Central banks haven't lost their mojo

Global equities are down more than 10 percent from their peak in June, the largest fall since 2011, leading investors to question the ability of central banks to protect downside and push markets higher. But while markets have reacted badly to the notion that central banks have lost their mojo, we believe investors are underestimating central bank capacity to influence markets.

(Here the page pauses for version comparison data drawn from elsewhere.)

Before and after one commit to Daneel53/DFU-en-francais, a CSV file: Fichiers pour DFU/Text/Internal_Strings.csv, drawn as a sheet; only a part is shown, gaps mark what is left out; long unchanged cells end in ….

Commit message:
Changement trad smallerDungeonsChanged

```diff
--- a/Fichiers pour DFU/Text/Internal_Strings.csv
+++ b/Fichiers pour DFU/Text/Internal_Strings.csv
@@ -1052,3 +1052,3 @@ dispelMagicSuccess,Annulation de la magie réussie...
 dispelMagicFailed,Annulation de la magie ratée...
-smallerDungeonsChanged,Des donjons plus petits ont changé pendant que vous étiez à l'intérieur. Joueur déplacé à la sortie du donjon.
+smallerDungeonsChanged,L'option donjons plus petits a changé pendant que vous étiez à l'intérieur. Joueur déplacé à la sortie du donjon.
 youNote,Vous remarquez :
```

A trader works on the floor of the New York Stock Exchange while Federal Reserve Chairwoman Janet Yellen explains why the Federal Reserve chose not raise interest rates on September 17, 2015 in New York.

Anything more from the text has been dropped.